A new cafe that has opened at a busy hub in the heart of Wollongong is serving up much more than a mean cup of coffee, it’s also delivering greater employment opportunities for people with disabilities and creating a more inclusive city.
Brewing Up A Storm Cafe is now caffeinating council workers, serving up sweets for library-goers and providing a bite for those seeking customer service at Wollongong City Council’s administration building.
The coffee shop supported by Greenacres Disability Services is the third of its kind in the Illawarra, helping workers living with disabilities to find meaningful employment and build their hospitality skills.
Greenacres CEO Chris Christodoulou said the different approach to supported work also helps employees connect with their local community.
“It’s yet another example of how we’re changing what we’ve done in the past and moving to other job settings, and particularly job settings where people with disabilities can engage with the public and develop their skills in a different work environment,” he said.
Brewing Up A Storm supported employee Luke Huska has worked at a number of cafes before and become a jack of all trades in the hospitality business.
“I take orders from customers and sometimes make coffee for them, cleaning up and also refilling the break rooms upstairs,” he said.
Luke’s favourite part of his job is speaking with friendly customers, so he’s excited to get started in such a bustling location.
“Just being busy and meeting friendly people and also getting some new experiences.”
But despite his skills, Luke’s not ready to be pigeonholed in the industry just yet.
“I’m hoping to try some other workplaces in the future like some graphic designing and also maybe working in retail and stuff.”
And different opportunities could be coming Luke’s way, as the cafe is designed to also be a springboard for future employment and help employers recognise the potential of these workers.

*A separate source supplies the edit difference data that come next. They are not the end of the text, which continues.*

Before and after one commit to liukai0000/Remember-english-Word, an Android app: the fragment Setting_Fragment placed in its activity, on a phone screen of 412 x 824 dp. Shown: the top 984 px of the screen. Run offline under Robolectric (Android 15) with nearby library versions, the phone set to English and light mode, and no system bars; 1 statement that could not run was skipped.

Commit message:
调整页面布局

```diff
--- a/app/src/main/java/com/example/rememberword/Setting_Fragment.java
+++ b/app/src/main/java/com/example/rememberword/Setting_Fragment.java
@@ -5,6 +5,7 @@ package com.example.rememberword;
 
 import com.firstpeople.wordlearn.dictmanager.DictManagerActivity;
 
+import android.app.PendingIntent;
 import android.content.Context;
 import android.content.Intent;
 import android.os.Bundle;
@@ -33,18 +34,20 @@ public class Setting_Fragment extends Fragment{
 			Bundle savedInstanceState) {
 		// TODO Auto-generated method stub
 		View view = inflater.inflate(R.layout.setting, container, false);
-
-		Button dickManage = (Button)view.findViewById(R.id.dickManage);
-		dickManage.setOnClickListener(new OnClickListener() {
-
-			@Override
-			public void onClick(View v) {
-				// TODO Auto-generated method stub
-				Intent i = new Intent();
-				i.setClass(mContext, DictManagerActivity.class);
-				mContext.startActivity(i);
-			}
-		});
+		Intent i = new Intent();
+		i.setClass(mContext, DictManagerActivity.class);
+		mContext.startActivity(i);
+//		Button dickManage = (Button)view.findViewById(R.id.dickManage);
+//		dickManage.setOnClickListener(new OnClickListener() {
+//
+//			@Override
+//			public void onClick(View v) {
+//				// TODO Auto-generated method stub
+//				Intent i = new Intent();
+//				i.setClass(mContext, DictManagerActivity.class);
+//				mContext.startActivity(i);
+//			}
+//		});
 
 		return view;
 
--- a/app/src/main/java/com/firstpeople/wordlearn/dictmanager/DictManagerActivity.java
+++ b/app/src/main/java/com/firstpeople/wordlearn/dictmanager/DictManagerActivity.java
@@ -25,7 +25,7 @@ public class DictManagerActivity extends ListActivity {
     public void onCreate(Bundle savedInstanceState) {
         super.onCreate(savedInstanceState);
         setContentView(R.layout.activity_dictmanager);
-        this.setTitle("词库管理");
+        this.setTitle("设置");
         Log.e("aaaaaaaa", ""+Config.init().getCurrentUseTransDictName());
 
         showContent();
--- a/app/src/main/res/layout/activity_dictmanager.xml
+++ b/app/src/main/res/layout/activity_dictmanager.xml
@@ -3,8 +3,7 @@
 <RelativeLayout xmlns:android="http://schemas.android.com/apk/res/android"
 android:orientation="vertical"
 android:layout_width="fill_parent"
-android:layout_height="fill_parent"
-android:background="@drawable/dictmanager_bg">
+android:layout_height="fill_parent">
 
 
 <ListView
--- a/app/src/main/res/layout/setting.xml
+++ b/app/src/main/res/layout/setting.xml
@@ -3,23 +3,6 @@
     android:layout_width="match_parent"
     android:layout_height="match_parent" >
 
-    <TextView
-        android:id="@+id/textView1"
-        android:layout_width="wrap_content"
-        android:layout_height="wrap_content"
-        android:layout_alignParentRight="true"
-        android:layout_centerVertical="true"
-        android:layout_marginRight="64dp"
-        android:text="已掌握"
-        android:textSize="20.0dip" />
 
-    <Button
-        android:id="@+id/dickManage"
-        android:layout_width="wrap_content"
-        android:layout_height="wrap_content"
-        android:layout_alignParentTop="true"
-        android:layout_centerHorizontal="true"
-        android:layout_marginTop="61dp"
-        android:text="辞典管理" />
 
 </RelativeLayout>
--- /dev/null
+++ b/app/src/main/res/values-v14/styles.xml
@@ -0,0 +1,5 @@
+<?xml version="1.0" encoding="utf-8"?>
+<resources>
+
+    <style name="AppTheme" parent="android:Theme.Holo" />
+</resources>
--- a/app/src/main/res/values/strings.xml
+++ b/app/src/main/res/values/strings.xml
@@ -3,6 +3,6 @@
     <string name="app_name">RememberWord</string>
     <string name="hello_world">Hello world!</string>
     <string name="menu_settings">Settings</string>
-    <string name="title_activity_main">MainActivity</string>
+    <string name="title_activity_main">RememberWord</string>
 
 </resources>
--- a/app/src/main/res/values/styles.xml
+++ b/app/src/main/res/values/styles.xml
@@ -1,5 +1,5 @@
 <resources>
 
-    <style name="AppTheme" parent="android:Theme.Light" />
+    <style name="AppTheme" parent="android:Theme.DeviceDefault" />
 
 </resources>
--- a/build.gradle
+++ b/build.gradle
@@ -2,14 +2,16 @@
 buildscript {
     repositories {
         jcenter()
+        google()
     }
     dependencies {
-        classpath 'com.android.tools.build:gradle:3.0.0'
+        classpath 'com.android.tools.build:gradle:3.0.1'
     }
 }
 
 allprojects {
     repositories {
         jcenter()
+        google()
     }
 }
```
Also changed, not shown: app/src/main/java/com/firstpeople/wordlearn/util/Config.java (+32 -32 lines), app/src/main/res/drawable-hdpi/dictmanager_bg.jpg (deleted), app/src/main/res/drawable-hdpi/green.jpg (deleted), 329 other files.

“This is one of the challenges that a lot of people with disabilities face, particularly people who might have some mild or moderate intellectual disabilities, there aren’t a lot of opportunities because a lot of mainstream employers never think about employing a person with a disability,” Mr Christodoulou said.
“We see this as a bit of a pathway, I have no problem whatsoever if a cafe saw one of our baristas and said ‘you know what, we’d like to offer you a job’, that’s probably even better than us being able to support them like this.”
Wollongong City Council Acting General Manager Kerry Hunt was thrilled to have activation and vibrancy back in the building’s foyer.
“The opportunity with Greenacres adds a whole additional value in terms of providing pathways to employment for people living with disability and it also demonstrates Council’s commitment to an inclusive and accessible community,” Ms Hunt said.
She said the partnership with Greenacres is another positive step towards Wollongong becoming more inclusive, which is set to improve even further with the Council’s Disability Inclusion Action Plan.
“Everything from participation in community life to ensuring that our infrastructure is accessible and appropriate for people with varying needs to be able to move around and participate in the community.”